_Work item:_
Read the lines below, and copy any that contain the string "shown".

_Material for the task:_

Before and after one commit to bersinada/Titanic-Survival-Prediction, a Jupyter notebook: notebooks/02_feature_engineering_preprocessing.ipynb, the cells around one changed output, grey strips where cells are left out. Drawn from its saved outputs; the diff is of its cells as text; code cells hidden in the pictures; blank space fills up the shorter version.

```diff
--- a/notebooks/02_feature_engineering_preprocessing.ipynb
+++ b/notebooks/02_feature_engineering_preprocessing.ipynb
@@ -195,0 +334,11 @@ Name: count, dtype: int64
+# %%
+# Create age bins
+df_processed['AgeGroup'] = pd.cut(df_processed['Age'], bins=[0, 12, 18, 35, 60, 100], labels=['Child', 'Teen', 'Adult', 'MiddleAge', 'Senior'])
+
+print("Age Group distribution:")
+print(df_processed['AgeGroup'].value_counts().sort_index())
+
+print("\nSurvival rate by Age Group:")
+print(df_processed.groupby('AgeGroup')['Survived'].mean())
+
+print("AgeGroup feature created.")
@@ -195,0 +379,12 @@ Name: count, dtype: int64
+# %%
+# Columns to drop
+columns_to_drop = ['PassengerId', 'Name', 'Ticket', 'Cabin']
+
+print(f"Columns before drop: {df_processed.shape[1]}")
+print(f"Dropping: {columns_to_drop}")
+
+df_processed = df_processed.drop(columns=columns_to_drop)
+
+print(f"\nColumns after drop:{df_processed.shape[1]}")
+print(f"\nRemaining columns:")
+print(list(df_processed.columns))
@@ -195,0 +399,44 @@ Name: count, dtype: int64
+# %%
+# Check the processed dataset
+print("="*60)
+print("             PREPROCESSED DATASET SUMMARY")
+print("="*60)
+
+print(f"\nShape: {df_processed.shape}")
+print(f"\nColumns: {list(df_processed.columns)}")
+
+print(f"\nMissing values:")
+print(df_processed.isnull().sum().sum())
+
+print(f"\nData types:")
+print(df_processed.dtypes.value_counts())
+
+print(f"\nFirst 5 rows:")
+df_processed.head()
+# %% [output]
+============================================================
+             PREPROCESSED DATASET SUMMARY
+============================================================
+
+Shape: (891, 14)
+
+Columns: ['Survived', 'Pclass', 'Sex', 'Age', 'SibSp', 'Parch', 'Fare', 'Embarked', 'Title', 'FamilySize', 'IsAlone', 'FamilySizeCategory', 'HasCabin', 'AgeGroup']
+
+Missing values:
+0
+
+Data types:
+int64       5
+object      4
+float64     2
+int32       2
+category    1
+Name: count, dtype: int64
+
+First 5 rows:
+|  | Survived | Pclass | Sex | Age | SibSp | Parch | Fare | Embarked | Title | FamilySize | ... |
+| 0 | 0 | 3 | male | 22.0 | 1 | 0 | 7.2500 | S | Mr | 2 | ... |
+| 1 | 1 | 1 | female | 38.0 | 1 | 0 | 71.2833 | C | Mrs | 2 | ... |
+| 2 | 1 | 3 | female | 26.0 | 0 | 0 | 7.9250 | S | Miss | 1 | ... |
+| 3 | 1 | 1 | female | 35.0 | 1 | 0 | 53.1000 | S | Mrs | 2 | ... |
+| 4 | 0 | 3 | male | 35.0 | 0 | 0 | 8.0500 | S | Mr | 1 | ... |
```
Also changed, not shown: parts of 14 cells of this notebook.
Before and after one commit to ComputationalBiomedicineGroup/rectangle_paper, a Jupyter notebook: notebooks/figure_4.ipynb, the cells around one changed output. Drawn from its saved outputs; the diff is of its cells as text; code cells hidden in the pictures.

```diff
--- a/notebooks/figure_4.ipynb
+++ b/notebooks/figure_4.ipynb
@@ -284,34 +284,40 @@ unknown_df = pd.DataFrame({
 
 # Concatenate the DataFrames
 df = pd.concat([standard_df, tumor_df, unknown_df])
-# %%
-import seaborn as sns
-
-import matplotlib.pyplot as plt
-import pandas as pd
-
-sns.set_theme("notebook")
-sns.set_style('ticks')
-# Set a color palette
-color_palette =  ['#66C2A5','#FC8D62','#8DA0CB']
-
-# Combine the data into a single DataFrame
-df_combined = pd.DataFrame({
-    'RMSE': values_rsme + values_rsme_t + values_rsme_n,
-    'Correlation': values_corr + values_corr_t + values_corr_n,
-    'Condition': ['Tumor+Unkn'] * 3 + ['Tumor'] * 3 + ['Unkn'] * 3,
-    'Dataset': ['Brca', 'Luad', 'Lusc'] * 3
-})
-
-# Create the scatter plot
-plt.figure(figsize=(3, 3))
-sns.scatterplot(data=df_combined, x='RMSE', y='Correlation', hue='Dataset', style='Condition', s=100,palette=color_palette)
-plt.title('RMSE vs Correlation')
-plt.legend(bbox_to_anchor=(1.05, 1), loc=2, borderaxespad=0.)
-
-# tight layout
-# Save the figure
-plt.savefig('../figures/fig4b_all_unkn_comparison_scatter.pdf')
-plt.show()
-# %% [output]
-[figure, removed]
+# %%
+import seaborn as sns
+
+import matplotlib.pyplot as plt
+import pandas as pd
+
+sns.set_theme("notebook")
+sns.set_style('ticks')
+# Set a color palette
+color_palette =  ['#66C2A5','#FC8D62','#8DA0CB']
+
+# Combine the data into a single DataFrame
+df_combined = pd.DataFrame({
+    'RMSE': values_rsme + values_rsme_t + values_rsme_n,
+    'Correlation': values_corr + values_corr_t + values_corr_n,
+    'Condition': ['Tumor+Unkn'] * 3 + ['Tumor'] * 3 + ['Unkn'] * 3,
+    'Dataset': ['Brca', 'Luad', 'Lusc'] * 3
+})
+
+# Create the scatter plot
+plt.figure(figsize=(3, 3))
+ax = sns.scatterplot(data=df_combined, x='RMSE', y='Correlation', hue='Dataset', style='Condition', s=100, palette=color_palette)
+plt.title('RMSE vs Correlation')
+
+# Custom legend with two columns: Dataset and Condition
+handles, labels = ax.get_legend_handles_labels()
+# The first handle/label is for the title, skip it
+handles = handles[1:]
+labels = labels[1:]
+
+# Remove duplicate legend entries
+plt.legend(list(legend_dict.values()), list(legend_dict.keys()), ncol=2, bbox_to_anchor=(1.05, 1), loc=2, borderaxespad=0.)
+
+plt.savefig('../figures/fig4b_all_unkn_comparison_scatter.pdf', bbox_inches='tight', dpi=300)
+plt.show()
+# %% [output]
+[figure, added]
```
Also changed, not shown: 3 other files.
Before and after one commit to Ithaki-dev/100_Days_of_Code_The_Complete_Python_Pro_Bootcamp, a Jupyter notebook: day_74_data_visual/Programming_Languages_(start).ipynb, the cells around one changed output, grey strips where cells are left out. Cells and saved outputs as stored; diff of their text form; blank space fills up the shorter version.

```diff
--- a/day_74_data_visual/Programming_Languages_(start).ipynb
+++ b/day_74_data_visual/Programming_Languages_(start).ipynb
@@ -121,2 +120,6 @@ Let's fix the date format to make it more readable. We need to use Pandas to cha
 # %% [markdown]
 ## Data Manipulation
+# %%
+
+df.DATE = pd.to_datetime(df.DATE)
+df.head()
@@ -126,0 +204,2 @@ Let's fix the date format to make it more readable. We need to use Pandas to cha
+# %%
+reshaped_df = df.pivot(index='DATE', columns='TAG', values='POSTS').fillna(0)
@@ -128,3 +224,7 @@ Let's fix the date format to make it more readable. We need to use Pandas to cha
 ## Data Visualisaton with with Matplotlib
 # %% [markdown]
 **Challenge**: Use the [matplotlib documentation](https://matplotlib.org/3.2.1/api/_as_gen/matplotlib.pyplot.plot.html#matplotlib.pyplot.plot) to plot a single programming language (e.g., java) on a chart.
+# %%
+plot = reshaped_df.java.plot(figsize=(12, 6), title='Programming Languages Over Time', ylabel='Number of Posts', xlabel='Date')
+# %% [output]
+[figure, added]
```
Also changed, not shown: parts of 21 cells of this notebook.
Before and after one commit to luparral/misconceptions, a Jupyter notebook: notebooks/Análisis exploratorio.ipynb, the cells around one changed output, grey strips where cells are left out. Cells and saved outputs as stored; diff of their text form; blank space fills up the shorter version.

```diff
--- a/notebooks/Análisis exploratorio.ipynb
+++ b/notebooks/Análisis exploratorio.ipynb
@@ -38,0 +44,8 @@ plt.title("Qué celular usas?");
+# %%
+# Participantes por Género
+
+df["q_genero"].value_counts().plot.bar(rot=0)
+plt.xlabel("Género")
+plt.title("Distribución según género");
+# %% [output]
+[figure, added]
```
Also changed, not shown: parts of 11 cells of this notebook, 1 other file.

_Solution to the exercise:_
Also changed, not shown: parts of 14 cells of this notebook.
Also changed, not shown: 3 other files.
Also changed, not shown: parts of 21 cells of this notebook.
Also changed, not shown: parts of 11 cells of this notebook, 1 other file.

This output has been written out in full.